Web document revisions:
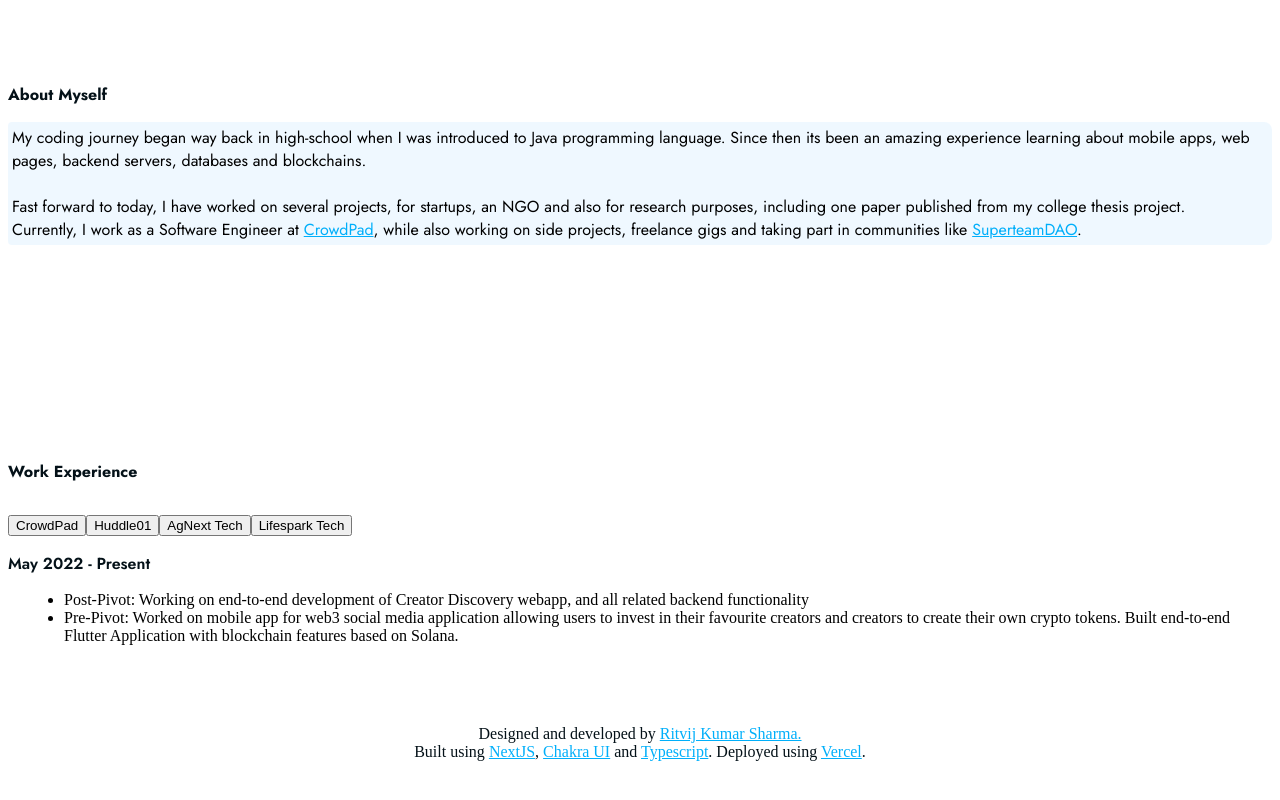
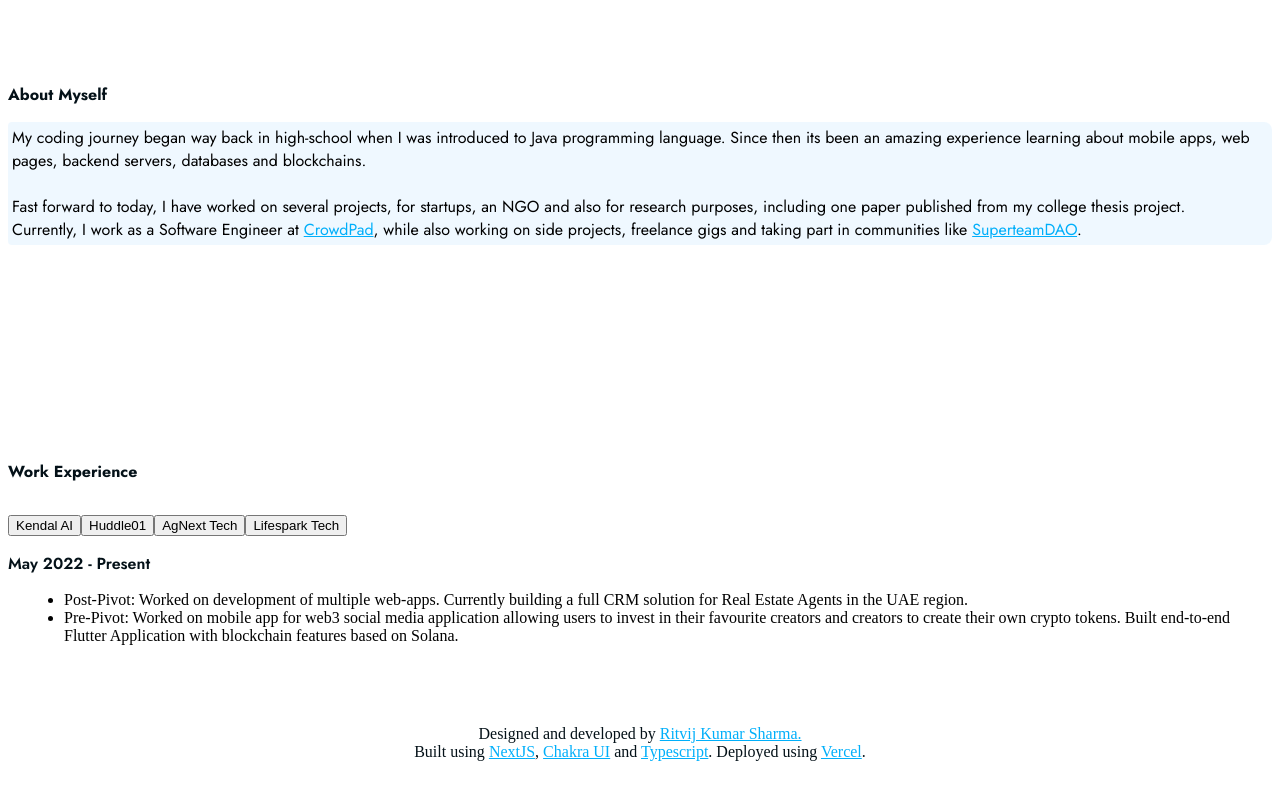
Before and after one commit to ritvij14/portfolio, a Next.js app: page / in a window 1280 px wide. Shown: the part 1654-2454 px from the top of the page. Built offline with nearby package versions, Linux system fonts and the light colour scheme.

Commit message:
:sparkles: Fixed company name

```diff
--- a/components/experience.tsx
+++ b/components/experience.tsx
@@ -1,24 +1,22 @@
 import {
   Box,
-  Flex,
-  Text,
-  useColorMode,
+  ListItem,
   Tab,
-  Tabs,
+  TabList,
   TabPanel,
   TabPanels,
-  TabList,
+  Tabs,
+  Text,
+  UnorderedList,
+  useColorMode,
   useMediaQuery,
-  UnorderedList,
-  ListItem,
 } from "@chakra-ui/react";
-import React from "react";
 import ChakraBox from "./animate_box";
 
 const Experience = () => {
   const { colorMode } = useColorMode();
   const [isMobileFrame] = useMediaQuery("(max-width: 480px)");
-  const companies = ["CrowdPad", "Huddle01", "AgNext Tech", "Lifespark Tech"];
+  const companies = ["Kendal AI", "Huddle01", "AgNext Tech", "Lifespark Tech"];
   const workTime = [
     "May 2022 - Present",
     "July 2021 - April 2022",
@@ -27,7 +25,7 @@
   ];
   const work = [
     [
-      "Post-Pivot: Working on end-to-end development of Creator Discovery webapp, and all related backend functionality",
+      "Post-Pivot: Worked on development of multiple web-apps. Currently building a full CRM solution for Real Estate Agents in the UAE region.",
       "Pre-Pivot: Worked on mobile app for web3 social media application allowing users to invest in their favourite creators and creators to create their own crypto tokens. Built end-to-end Flutter Application with blockchain features based on Solana.",
     ],
     [
--- a/components/footer.tsx
+++ b/components/footer.tsx
@@ -1,7 +1,6 @@
 import { Link, Text, useColorMode } from "@chakra-ui/react";
-import React from "react";
+import "@fontsource/jost/500.css";
 import ChakraBox from "./animate_box";
-import "@fontsource/jost/500.css";
 
 const Footer = () => {
   const { colorMode } = useColorMode();
```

ABOUT THIS EXERCISE: When a line above contains the string "import", copy that line.

RESPONSE BOX:
 import {
-import React from "react";
 import ChakraBox from "./animate_box";
 import { Link, Text, useColorMode } from "@chakra-ui/react";
-import React from "react";
+import "@fontsource/jost/500.css";
 import ChakraBox from "./animate_box";
-import "@fontsource/jost/500.css";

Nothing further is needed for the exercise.